**PROBLEM TO WORK ON:** Search the records for "composition". Copy every line where it appears.
»»
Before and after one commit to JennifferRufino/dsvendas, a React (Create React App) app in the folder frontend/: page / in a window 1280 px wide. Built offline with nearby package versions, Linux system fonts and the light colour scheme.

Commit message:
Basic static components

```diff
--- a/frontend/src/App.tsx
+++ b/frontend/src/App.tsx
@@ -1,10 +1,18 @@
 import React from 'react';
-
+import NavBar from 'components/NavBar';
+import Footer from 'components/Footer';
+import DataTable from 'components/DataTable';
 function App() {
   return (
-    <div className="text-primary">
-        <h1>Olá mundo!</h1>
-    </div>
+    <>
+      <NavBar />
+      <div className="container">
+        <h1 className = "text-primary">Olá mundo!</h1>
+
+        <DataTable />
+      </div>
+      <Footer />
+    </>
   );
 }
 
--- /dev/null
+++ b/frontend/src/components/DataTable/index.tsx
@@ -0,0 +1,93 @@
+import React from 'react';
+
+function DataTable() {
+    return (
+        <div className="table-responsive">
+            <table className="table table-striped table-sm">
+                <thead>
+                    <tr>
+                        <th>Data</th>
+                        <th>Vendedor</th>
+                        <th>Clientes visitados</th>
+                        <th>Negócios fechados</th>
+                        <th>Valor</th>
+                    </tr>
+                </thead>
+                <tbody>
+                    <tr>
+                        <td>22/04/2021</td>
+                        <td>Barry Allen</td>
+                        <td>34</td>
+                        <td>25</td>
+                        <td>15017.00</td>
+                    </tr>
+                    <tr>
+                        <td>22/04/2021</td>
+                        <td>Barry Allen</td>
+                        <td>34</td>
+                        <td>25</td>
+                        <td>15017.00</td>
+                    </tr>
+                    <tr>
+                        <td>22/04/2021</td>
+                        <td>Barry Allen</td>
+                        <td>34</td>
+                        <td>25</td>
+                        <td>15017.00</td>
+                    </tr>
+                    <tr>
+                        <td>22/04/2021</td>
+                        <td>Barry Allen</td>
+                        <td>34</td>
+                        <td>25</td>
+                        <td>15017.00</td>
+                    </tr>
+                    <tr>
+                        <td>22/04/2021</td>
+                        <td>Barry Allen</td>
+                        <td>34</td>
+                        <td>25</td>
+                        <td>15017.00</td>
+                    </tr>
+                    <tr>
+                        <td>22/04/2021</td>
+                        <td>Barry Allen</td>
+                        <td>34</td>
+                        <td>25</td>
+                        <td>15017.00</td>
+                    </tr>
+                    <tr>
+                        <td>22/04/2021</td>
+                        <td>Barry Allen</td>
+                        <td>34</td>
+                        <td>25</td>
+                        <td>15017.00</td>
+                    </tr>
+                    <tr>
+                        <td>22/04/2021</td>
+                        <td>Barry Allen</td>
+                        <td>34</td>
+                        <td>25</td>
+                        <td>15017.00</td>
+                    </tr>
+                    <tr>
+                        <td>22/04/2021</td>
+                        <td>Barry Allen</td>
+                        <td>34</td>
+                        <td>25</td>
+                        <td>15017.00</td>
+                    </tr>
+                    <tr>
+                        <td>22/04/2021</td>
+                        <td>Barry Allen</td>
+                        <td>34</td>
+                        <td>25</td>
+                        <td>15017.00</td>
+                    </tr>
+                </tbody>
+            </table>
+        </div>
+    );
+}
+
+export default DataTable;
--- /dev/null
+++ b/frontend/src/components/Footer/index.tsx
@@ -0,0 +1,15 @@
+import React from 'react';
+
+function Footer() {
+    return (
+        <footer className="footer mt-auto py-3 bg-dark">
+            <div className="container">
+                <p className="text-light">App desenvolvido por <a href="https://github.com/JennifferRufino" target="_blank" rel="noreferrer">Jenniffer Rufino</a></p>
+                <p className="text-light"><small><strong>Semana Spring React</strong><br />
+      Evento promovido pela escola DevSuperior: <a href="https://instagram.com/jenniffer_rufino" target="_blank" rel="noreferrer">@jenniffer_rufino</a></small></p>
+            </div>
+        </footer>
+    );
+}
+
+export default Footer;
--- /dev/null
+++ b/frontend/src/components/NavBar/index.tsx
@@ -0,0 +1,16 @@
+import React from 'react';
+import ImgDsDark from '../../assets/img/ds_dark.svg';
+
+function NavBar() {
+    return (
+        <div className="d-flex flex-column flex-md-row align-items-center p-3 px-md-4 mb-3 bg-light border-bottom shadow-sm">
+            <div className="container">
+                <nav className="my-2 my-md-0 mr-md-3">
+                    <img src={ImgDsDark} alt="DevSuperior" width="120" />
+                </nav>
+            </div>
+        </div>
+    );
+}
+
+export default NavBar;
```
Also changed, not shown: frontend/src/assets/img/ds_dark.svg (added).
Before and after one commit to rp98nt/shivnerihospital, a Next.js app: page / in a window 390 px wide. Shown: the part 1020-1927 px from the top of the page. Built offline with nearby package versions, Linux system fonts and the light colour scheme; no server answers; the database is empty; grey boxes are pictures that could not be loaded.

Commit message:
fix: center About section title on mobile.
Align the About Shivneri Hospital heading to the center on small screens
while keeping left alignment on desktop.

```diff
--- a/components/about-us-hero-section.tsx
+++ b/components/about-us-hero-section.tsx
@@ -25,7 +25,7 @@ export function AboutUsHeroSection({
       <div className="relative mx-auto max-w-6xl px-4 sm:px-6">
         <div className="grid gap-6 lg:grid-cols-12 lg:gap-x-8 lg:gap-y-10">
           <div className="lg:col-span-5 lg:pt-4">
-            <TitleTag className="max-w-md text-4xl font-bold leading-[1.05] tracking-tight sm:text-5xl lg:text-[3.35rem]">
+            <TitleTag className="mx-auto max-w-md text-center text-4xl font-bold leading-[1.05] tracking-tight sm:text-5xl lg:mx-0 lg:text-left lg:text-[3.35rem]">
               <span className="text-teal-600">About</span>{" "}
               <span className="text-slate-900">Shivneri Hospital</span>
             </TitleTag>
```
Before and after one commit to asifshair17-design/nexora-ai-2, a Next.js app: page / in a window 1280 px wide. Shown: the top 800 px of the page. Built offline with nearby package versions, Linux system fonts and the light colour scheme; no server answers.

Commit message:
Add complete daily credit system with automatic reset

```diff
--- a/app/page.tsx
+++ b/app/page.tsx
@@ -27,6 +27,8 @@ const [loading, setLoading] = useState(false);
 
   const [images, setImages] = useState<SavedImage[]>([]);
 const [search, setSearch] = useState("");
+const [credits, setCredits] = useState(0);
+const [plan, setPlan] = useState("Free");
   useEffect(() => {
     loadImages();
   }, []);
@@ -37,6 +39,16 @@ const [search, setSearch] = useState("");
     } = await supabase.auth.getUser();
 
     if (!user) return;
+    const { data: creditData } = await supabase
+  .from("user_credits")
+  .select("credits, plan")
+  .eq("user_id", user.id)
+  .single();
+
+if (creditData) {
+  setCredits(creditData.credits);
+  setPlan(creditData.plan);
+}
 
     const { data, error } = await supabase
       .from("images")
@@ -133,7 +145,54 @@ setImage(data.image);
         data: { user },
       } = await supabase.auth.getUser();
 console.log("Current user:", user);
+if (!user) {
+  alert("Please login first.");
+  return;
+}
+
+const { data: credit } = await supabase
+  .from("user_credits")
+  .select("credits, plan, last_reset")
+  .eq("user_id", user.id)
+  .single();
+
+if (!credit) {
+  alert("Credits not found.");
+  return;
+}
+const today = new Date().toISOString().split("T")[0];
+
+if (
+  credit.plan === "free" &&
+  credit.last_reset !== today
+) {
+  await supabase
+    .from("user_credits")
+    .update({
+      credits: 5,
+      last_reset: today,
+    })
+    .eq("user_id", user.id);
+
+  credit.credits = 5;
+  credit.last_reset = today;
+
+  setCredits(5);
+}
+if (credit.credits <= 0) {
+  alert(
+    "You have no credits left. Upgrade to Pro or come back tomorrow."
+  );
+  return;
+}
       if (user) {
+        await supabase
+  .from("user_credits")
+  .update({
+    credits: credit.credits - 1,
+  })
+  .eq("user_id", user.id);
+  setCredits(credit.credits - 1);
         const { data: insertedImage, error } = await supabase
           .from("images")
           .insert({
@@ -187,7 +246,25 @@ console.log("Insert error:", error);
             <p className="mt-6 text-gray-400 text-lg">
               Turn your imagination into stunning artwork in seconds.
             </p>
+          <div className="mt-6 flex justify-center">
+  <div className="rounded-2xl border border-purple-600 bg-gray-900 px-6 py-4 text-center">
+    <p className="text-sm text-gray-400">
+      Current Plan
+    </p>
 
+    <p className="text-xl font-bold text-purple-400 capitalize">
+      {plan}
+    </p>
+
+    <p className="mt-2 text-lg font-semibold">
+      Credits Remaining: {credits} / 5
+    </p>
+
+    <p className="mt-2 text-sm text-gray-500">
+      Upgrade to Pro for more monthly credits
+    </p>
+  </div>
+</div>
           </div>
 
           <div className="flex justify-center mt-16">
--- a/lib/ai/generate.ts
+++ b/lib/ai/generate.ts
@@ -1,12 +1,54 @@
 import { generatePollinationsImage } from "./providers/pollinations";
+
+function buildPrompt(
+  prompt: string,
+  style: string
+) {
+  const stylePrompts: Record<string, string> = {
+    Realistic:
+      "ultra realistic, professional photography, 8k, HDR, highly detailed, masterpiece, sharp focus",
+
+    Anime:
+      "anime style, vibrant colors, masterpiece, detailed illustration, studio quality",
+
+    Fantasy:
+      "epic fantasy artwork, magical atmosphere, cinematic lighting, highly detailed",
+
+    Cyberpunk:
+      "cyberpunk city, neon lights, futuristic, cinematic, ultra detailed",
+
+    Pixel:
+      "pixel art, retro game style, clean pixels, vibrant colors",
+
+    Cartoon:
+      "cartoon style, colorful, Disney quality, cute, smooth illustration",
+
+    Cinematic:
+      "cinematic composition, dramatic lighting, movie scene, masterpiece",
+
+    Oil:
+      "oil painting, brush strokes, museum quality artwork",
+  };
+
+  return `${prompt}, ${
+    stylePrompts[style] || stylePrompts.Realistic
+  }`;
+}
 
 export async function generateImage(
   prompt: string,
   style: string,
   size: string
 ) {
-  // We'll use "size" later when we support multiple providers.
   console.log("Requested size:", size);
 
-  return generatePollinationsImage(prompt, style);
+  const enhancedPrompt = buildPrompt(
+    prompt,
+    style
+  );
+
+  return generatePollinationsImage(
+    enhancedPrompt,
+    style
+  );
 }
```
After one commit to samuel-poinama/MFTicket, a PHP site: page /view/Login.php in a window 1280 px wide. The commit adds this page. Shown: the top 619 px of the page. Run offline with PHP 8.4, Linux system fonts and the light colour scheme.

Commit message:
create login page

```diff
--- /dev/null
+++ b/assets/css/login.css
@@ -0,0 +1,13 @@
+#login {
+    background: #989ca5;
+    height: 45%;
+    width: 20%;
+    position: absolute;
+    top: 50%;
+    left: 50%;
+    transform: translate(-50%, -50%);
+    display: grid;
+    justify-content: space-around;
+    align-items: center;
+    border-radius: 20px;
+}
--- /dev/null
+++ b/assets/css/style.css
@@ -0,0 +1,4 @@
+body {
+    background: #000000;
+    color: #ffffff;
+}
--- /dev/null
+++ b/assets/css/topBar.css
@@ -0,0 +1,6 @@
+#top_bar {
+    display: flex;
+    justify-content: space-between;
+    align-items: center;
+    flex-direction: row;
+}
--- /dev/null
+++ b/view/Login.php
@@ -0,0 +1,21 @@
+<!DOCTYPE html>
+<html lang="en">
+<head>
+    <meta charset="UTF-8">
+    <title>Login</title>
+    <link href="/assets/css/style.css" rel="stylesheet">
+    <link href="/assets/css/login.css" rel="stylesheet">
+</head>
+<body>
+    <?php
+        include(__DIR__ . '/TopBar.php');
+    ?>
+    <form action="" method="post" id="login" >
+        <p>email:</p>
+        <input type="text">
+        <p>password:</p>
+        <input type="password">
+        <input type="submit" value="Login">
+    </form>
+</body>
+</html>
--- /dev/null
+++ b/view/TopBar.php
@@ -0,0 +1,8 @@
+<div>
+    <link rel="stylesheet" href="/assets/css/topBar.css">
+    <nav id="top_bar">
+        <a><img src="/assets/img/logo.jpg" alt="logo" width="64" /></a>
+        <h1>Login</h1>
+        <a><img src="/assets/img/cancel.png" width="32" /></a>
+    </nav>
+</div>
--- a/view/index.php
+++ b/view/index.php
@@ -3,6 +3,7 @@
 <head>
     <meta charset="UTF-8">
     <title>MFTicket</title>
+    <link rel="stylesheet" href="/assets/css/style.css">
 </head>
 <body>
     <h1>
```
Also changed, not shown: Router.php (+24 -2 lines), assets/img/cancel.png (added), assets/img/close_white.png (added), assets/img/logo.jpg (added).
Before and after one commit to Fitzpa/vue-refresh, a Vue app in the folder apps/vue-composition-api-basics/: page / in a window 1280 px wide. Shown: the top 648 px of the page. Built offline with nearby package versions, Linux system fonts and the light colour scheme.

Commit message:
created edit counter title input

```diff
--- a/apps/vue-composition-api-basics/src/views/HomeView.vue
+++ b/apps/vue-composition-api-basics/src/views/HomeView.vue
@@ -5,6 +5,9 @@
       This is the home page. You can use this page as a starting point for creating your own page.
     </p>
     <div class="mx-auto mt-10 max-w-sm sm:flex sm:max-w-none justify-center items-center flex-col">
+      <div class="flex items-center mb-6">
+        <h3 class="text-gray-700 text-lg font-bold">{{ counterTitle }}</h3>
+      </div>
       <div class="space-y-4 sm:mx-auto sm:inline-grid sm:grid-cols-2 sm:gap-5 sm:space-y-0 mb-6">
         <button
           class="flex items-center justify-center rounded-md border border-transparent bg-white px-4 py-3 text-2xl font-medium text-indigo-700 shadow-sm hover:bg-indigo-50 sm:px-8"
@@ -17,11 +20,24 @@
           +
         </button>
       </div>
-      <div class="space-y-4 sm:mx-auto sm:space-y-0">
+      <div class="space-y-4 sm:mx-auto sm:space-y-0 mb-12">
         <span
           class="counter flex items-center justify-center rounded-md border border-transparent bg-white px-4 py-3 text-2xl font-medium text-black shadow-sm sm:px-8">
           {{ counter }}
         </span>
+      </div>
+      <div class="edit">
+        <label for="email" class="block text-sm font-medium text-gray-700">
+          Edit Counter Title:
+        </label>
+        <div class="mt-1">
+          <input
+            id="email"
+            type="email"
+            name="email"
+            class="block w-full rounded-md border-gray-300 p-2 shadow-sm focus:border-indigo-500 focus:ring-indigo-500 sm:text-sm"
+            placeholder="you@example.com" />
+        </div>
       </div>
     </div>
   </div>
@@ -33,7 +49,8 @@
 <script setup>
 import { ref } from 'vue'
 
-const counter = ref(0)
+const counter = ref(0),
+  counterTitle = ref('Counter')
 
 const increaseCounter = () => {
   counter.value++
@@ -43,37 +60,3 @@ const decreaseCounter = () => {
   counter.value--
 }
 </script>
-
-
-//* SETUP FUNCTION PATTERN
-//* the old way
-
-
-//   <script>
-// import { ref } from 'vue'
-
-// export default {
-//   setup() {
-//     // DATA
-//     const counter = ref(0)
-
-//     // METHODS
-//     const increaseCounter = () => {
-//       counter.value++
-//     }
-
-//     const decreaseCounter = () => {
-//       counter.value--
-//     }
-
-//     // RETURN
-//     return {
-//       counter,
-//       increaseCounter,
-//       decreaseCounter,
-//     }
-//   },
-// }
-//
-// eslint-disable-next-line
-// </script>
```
««
**ANSWER SECTION:**
+      "cinematic composition, dramatic lighting, movie scene, masterpiece",
Before and after one commit to Fitzpa/vue-refresh, a Vue app in the folder apps/vue-composition-api-basics/: page / in a window 1280 px wide. Shown: the top 648 px of the page. Built offline with nearby package versions, Linux system fonts and the light colour scheme.
--- a/apps/vue-composition-api-basics/src/views/HomeView.vue
+++ b/apps/vue-composition-api-basics/src/views/HomeView.vue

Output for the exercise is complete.